Annual Microclimate Challenge
looking for ideas for an Experimental Garden, why not try your skills
at our Annual Microclimate
Challenge? Here's the challenge:
two tulip bulbs to bloom as many days apart as possible.
A "microclimate" is
the climate of a small, localized area in which the climate
differs from the general climate due to the unique amounts
of sunlight, wind and moisture this localized area receives.
1) After you plant your Official Journey North Garden in the place that
BEST matches your
general climate, look for two different places that LEAST represent your
general climate. These locations have different "microclimates."
If you want to learn more about microclimates, try this lesson (grades
4 and higher):
this printable booklet designed
to help build reading skills and support standards. Assemble and read. (grades
4 and lower):
2) As you
search for two areas with very different microclimates, think about ALL
of the factors that might affect the rate of tulip growth. Consider everything

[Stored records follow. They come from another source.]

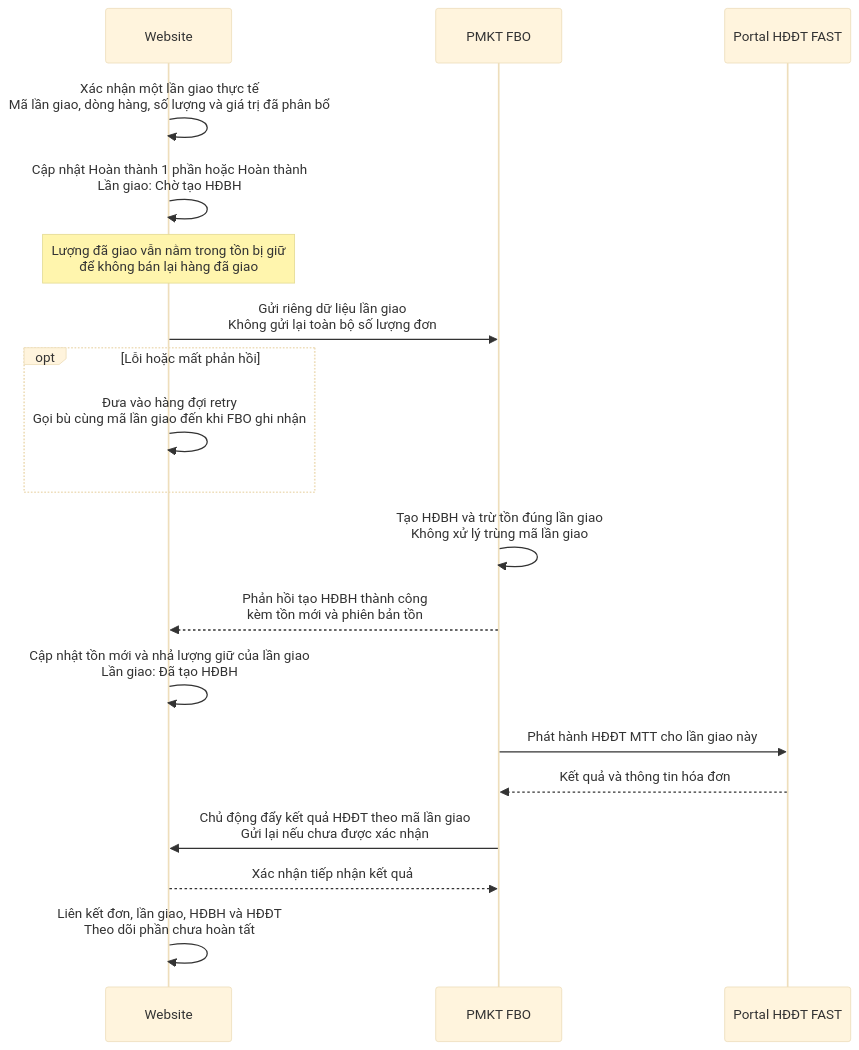
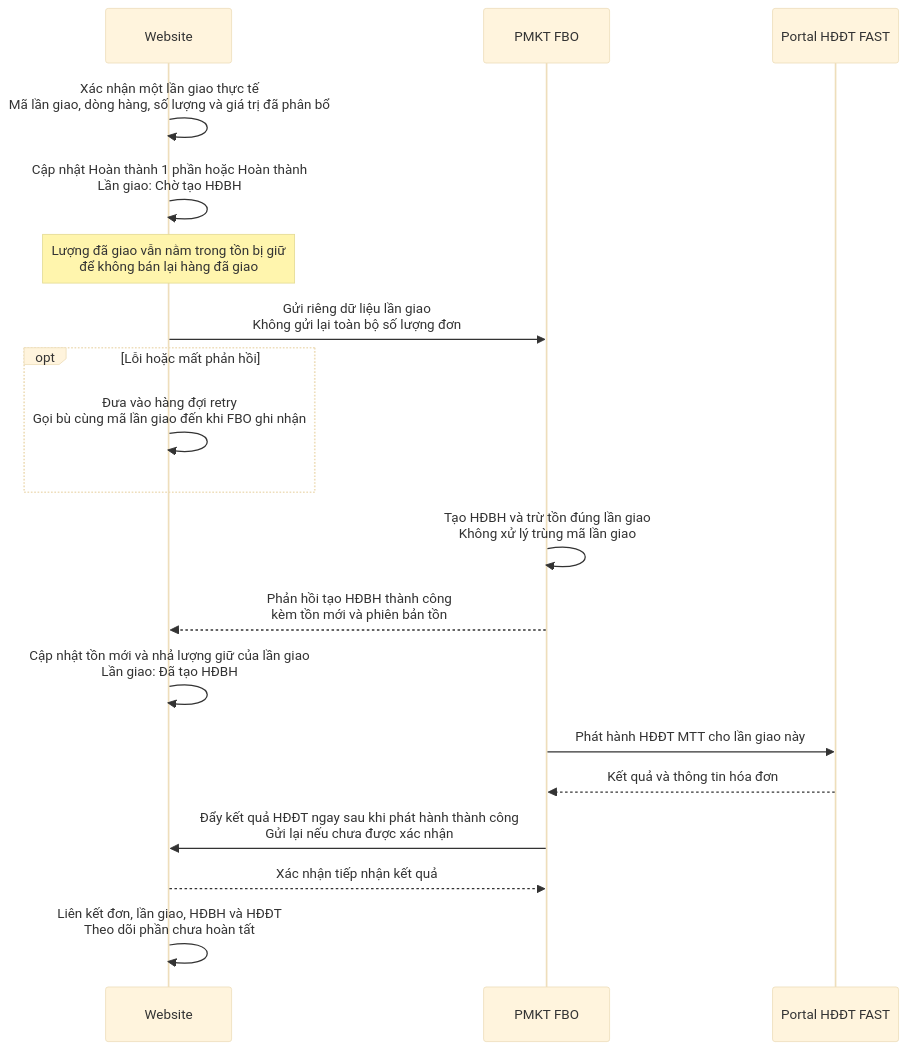
Before and after one commit to quangnh0609/PhuongThao: the second of 4 diagrams in 01.Ket_noi_website_1/docs/BRD_PhuongThao.md, drawn with Mermaid (base theme). The commit also changed other lines of this file and 7 other files, not shown here.

````diff
--- a/01.Ket_noi_website_1/docs/BRD_PhuongThao.md
+++ b/01.Ket_noi_website_1/docs/BRD_PhuongThao.md
@@ -164,21 +164,21 @@
 ```mermaid
 sequenceDiagram
     participant WEB as Website
     participant FBO as PMKT FBO
     participant PORTAL as Portal HĐĐT FAST
     WEB->>WEB: Xác nhận một lần giao thực tế<br/>Mã lần giao, dòng hàng, số lượng và giá trị đã phân bổ
     WEB->>WEB: Cập nhật Hoàn thành 1 phần hoặc Hoàn thành<br/>Lần giao: Chờ tạo HĐBH
     Note over WEB: Lượng đã giao vẫn nằm trong tồn bị giữ<br/>để không bán lại hàng đã giao
     WEB->>FBO: Gửi riêng dữ liệu lần giao<br/>Không gửi lại toàn bộ số lượng đơn
     opt Lỗi hoặc mất phản hồi
         WEB->>WEB: Đưa vào hàng đợi retry<br/>Gọi bù cùng mã lần giao đến khi FBO ghi nhận
     end
     FBO->>FBO: Tạo HĐBH và trừ tồn đúng lần giao<br/>Không xử lý trùng mã lần giao
     FBO-->>WEB: Phản hồi tạo HĐBH thành công<br/>kèm tồn mới và phiên bản tồn
     WEB->>WEB: Cập nhật tồn mới và nhả lượng giữ của lần giao<br/>Lần giao: Đã tạo HĐBH
     FBO->>PORTAL: Phát hành HĐĐT MTT cho lần giao này
     PORTAL-->>FBO: Kết quả và thông tin hóa đơn
-    FBO->>WEB: Chủ động đẩy kết quả HĐĐT theo mã lần giao<br/>Gửi lại nếu chưa được xác nhận
+    FBO->>WEB: Đẩy kết quả HĐĐT ngay sau khi phát hành thành công<br/>Gửi lại nếu chưa được xác nhận
     WEB-->>FBO: Xác nhận tiếp nhận kết quả
     WEB->>WEB: Liên kết đơn, lần giao, HĐBH và HĐĐT<br/>Theo dõi phần chưa hoàn tất
 ```
````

that will affect your bulb, from the moment you put it in the ground.
use our feedback form
to tell us how you responded to this challenge!
did you plant your two experimental Journey North gardens for the Microclimate
your experiment and explain why you chose the sites you did.
predict how many days there will be between the blooming of tulips at
your two sites. Come spring, we'll look forward to hearing what you
Science Education Standards
- Ask a
question about objects, organisms, events. (K-4)
- Plan and
conduct a simple investigation. (K-4)
simple equipment/tools to gather data and extend senses. (K-4)
use different kinds of investigations depending on the questions they
are trying to answer. (K-4)
- The sun
provides light and heat necessary to maintain the temperature of the
changes from day to day and over the seasons. Weather can be described
by measurable quantities, such as temperature, wind direction and speed,
and precipitation. (K-4)
- The sun
is the major source of energy for phenomena on the earth's surface,
such as growth of plants, winds, ocean currents, and the water cycle.